How political are the people in your country

Hanisauland: Lexicon @todo: from Preprocess

Why do people flee?

People flee in need because they want to avoid dangers, disasters or poverty. Many people are fleeing because there is was in their home country. They fear for their lives and the lives of their children. They are fleeing because they want to live in security and peace. Other people are persecuted because of their nationality, their affiliation with a certain religion or because of their political views. Still others flee because severe natural disasters have made their homeland uninhabitable or because of the poor economic conditions in their homeland. Some people flee alone, some with their families. And many thousands of children and adolescents even set off on the dangerous path to a safe country without their parents.

Why do many people live in refugee camps?
People at risk of hostilities and war in their home often try to live in other areas of their country. They are called "internally displaced persons" because they are on the run within their country. Around 45.7 million people worldwide are internally displaced. However, there is often no safe place in one's own country. That is why many refugees are leaving their country. A large number of the refugees are accepted into a refugee camp in a neighboring country. In Lebanon and Turkey there have been large camps for civil war refugees from neighboring Syria for many years.
Life is difficult in the camps. People live in tents, they often have no work, the children cannot always go to school and have no prospect of a better life in the overcrowded refugee camps. The outbreak of the corona crisis made the situation in the camps even worse. Tests are often not available and medical care for infected people is inadequate.
There are also refugee camps in Europe. There the people who have fled to Europe are waiting to be granted the right to live in a European state.
Dangerous escape

Escape is always dangerous. Refugees are traveling abroad, they do not know where they will sleep at night, whether they will have enough to eat or whom they can trust. They often have to cross countries they do not know and whose language they do not speak. When they get sick, they have no doctor and often no medication.
Many people from Africa flee to Europe by boat across the Mediterranean. Most of the time they have to pay a lot of money to have someone help them escape. For the refugees, fleeing often means that their lives are in danger. The boats are usually much too small and not at all seaworthy. That is why many thousands of refugees have drowned while fleeing across the sea.

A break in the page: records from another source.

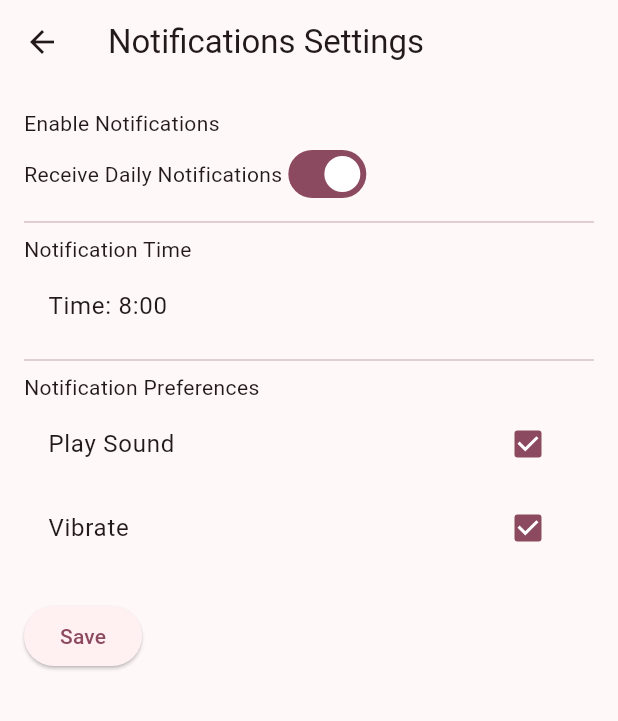
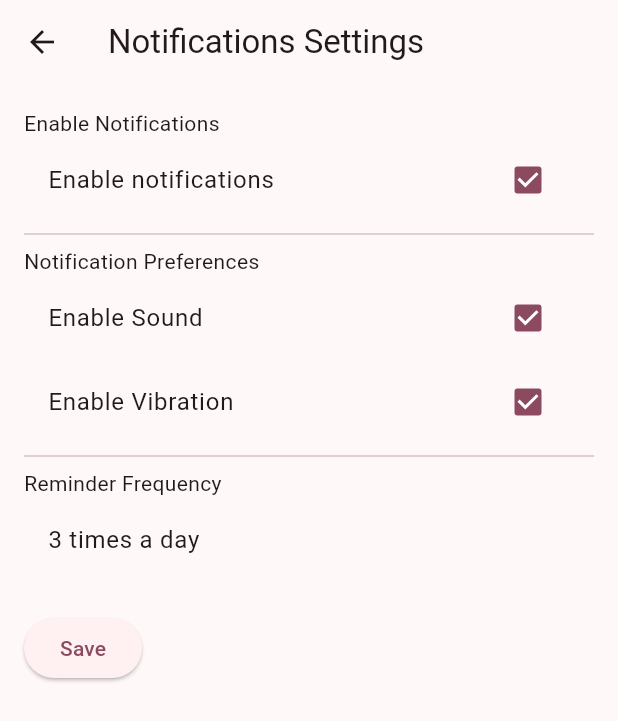
Before and after one commit to CSCI4100U/mobile-group-project-2023-mlja, a Flutter app: the NotificationsSettingsPage screen opened directly, on a phone screen of 412 x 824 dp. Shown: the top 721 px of the screen. Run offline on Flutter 3.47's test engine with Material 2 defaults, Android fonts, the phone set to English and light mode, and no system bars; our stand-ins replace sqflite; accounts and stored records are empty.

Commit message:
added reminder frequency to notifcation settings

```diff
--- a/life_balance_plus/lib/view/pages/settings_page.dart
+++ b/life_balance_plus/lib/view/pages/settings_page.dart
@@ -250,10 +250,11 @@ class NotificationsSettingsPage extends StatefulWidget {
 }
 
 class _NotificationsSettingsPageState extends State<NotificationsSettingsPage> {
-  bool enableNotifications = true;
+  bool? enableNotifications = true;
   bool? enableSound = true;
   bool? enableVibration = true;
   TimeOfDay notificationTime = TimeOfDay(hour: 8, minute: 0);
+  int reminderFrequency = 3;
 
   @override
   Widget build(BuildContext context) {
@@ -267,40 +268,19 @@ class _NotificationsSettingsPageState extends State<NotificationsSettingsPage> {
           crossAxisAlignment: CrossAxisAlignment.start,
           children: [
             Text('Enable Notifications'),
-            Row(
-              children: [
-                Text('Receive Daily Notifications'),
-                Switch(
-                  value: enableNotifications,
-                  onChanged: (value) {
-                    setState(() {
-                      enableNotifications = value;
-                    });
-                  },
-                ),
-              ],
-            ),
-            Divider(),
-            Text('Notification Time'),
-            ListTile(
-              title: Text(
-                  'Time: ${notificationTime.hour}:${notificationTime.minute.toString().padLeft(2, '0')}'),
-              onTap: () async {
-                final pickedTime = await showTimePicker(
-                  context: context,
-                  initialTime: notificationTime,
-                );
-                if (pickedTime != null && pickedTime != notificationTime) {
-                  setState(() {
-                    notificationTime = pickedTime;
-                  });
-                }
+            CheckboxListTile(
+              title: Text('Enable notifications'),
+              value: enableNotifications,
+              onChanged: (value) {
+                setState(() {
+                  enableNotifications = value;
+                });
               },
             ),
             Divider(),
             Text('Notification Preferences'),
             CheckboxListTile(
-              title: Text('Play Sound'),
+              title: Text('Enable Sound'),
               value: enableSound,
               onChanged: (value) {
                 setState(() {
@@ -309,12 +289,54 @@ class _NotificationsSettingsPageState extends State<NotificationsSettingsPage> {
               },
             ),
             CheckboxListTile(
-              title: Text('Vibrate'),
+              title: Text('Enable Vibration'),
               value: enableVibration,
               onChanged: (value) {
                 setState(() {
                   enableVibration = value;
                 });
+              },
+            ),
+            Divider(),
+            Text('Reminder Frequency'),
+            ListTile(
+              title: Text('$reminderFrequency times a day'),
+              onTap: () async {
+                final newFrequency = await showDialog<int>(
+                  context: context,
+                  builder: (context) {
+                    return SimpleDialog(
+                      title: Text('Select Reminder Frequency'),
+                      children: [
+                        SimpleDialogOption(
+                          onPressed: () {
+                            Navigator.pop(context, 1);
+                          },
+                          child: Text('1 time a day'),
+                        ),
+                        SimpleDialogOption(
+                          onPressed: () {
+                            Navigator.pop(context, 2);
+                          },
+                          child: Text('2 times a day'),
+                        ),
+                        SimpleDialogOption(
+                          onPressed: () {
+                            Navigator.pop(context, 3);
+                          },
+                          child: Text('3 times a day'),
+                        ),
+                        // Add more options as needed.
+                      ],
+                    );
+                  },
+                );
+
+                if (newFrequency != null) {
+                  setState(() {
+                    reminderFrequency = newFrequency;
+                  });
+                }
               },
             ),
             SizedBox(height: 20.0),
```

Smugglers and smugglers

These are people who help organize an escape for a lot of money. Many refugees do not know how to escape from their homeland. For a "normal" trip, for example by plane, you need a visa, i.e. an entry permit for a foreign country, and a passport. Most refugees don't have that. Smugglers obtain forged travel documents and organize a place on a refugee boat. Or they smuggle people across the border in cars. Terrible accidents happen again and again because most of the smugglers don't care about the lives of the refugees. They put them on unseaworthy boats or put them in unseaworthy cars or trucks. In Germany, many people smugglers have now been convicted of criminal trafficking in human beings.

Children from all over the world tell us why they fled

Among the refugees are many children and young people who go on the run with their parents, but sometimes all by themselves. Nobody does that because they want to experience something exciting or are looking for an adventure. Rather, the children and young people want to escape the misery and mortal danger in their countries. Here children and young people report how great the need is in their countries. Many children have to work hard to survive.
Idris from Dakkar (Bangladesh), 12 years old, has to work hard every day in the fish market to feed himself and his sick father.

Some children flee because they were abused as child soldiers.
Janet from Uganda reports what children have experienced in Uganda: